WORK TO COMPLETE: With all images left out, restate the records below exactly as written.

Stored records
==*==

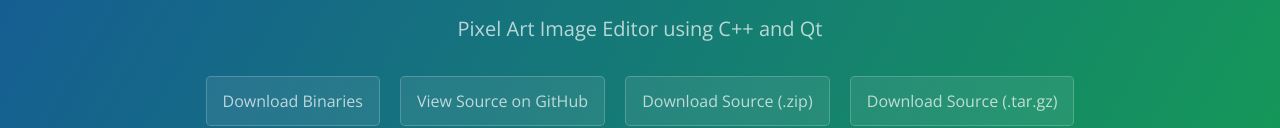
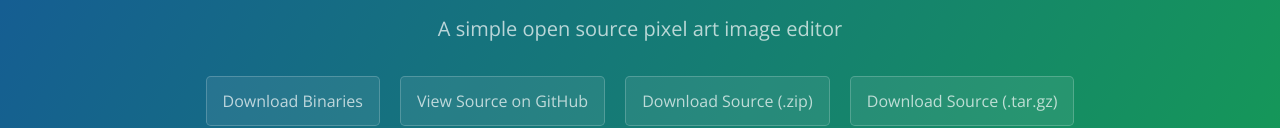
Before and after one commit to LeoBusta/PixelBooster, a plain HTML site: page index.html in a window 1280 px wide. Shown: the part 280-408 px from the top of the page. Drawn offline with nearby package versions, Linux system fonts and the light colour scheme.

Commit message:
changing the page subtitle.

```diff
--- a/index.html
+++ b/index.html
@@ -27,7 +27,7 @@
 		<section class="page-header">
 			<img src="images/home/app_icon.png"/>
 			<h1 class="project-name">Pixel::Booster</h1>
-			<h2 class="project-tagline">Pixel Art Image Editor using C++ and Qt</h2>
+			<h2 class="project-tagline">A simple open source pixel art image editor</h2>
 			<a href="https://github.com/RicardoBusta/PixelBooster/releases" class="btn">Download Binaries</a>
 			<a href="https://github.com/RicardoBusta/PixelBooster" class="btn">View Source on GitHub</a>
 			<a href="https://github.com/RicardoBusta/PixelBooster/zipball/master" class="btn">Download Source (.zip)</a>
```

==*==

SOLUTION TO THIS PROBLEM:
Before and after one commit to LeoBusta/PixelBooster, a plain HTML site: page index.html in a window 1280 px wide. Shown: the part 280-408 px from the top of the page. Drawn offline with nearby package versions, Linux system fonts and the light colour scheme.

Commit message:
changing the page subtitle.

```diff
--- a/index.html
+++ b/index.html
@@ -27,7 +27,7 @@
 		<section class="page-header">
 			<img src="images/home/app_icon.png"/>
 			<h1 class="project-name">Pixel::Booster</h1>
-			<h2 class="project-tagline">Pixel Art Image Editor using C++ and Qt</h2>
+			<h2 class="project-tagline">A simple open source pixel art image editor</h2>
 			<a href="https://github.com/RicardoBusta/PixelBooster/releases" class="btn">Download Binaries</a>
 			<a href="https://github.com/RicardoBusta/PixelBooster" class="btn">View Source on GitHub</a>
 			<a href="https://github.com/RicardoBusta/PixelBooster/zipball/master" class="btn">Download Source (.zip)</a>
```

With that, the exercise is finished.